Yet George’s ideas are with us still. As historians often note, the Populist and Progressive movements faded out partly because they were co-opted by the leading parties. Ideas that we associate today with “liberal” Democrats-belief in the fairness of taxing “unearned” income, concern for “root causes” of poverty and unemployment, concern for social and racial justice — these ideas have strong Georgist roots. Likewise, ideas we associate today with free-market Republicans and Libertarians — the productive power of capitalism, the need for free trade, the need to liberate labor and capital from burdensome taxation and regulation — these ideas have equally strong Georgist roots.

There are also today’s Georgist success stories, rarely recognized as such: the Asian “tigers”: Taiwan, South Korea, Hong Kong and Singapore. Founded on the twin principles of access to land — implemented by land reform, land taxes and land leasing — and universal education and health care, the tigers’ booming economies make them models for developing countries. Mainstream economists may have forgotten land taxes, but development economists still advocate them — circumspectly of course, lest they offend the third world rulers they hope to influence.

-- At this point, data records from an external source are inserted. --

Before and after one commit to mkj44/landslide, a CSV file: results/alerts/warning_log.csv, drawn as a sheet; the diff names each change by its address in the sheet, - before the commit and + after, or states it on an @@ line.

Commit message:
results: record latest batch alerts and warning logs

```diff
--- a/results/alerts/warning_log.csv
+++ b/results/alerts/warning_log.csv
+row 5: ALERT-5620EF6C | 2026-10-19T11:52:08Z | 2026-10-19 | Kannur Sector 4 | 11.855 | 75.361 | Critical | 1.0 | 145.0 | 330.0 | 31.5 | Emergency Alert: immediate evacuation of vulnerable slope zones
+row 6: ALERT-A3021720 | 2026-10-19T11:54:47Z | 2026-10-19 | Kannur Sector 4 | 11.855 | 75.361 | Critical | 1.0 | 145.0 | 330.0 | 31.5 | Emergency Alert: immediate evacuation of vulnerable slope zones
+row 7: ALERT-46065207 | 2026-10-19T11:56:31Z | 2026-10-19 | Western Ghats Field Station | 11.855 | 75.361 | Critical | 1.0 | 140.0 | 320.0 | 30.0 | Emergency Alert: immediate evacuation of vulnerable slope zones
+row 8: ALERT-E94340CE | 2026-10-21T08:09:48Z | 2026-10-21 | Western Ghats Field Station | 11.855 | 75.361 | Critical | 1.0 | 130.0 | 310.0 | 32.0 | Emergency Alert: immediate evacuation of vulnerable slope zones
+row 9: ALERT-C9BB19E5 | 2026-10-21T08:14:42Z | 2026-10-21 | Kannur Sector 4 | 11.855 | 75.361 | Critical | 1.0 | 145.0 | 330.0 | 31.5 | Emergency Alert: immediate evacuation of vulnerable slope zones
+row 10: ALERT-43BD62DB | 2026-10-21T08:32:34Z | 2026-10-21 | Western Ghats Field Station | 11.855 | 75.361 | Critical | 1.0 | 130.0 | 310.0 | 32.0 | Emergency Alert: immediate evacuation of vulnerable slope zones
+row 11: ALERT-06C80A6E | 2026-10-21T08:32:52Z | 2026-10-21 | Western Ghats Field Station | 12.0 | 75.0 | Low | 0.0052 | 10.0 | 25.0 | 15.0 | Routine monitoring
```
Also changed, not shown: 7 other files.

Today, Georgists face both danger and opportunity:


 The great Georgist reforms steadily erode, undefended by those who do not understand their significance. Property taxes, once the mainstay of local and state governments, increasingly give way to local and state sales and income taxes. Generations of propaganda have convinced even good liberals that property taxes fall squarely on the poor-to the mega-million dollar benefit of corporations like Standard Oil of California, the largest beneficiary of Proposition 13’s 1979 property tax rollback and freeze. The federal income tax, which once targeted unearned income from land, now devolves steadily into a payroll tax.


Over the last twenty years, wealth and wages have grown ever more unequal, while the death of the Communist bogeyman reveals the ugliness of capitalism without fair laws or equal opportunity. Neo-classical economists, trundling through a “Mars-scape” of dusty statistics and forbidding formulas, can proffer only unpleasant trade-offs. In the debate over the newly-passed 1997 income tax “reforms”, Democrats complained that cuts in estate taxes and capital gains taxes for the rich were “unfair”. Republicans argued-successfully-that such tax favors are essential to investment and growth.

Neo-classical economists give us only a hard choice: we may have equity, or efficiency, but not both. By contrast, George’s program reconciles equity and efficiency. Think of it! George takes two polar philosophies, collectivism and individualism, and composes them into one solution. He cuts the Gordian knot. Like Keynes after him, George inspires us by saying, “Forget the bitter tradeoffs; we can have it all!”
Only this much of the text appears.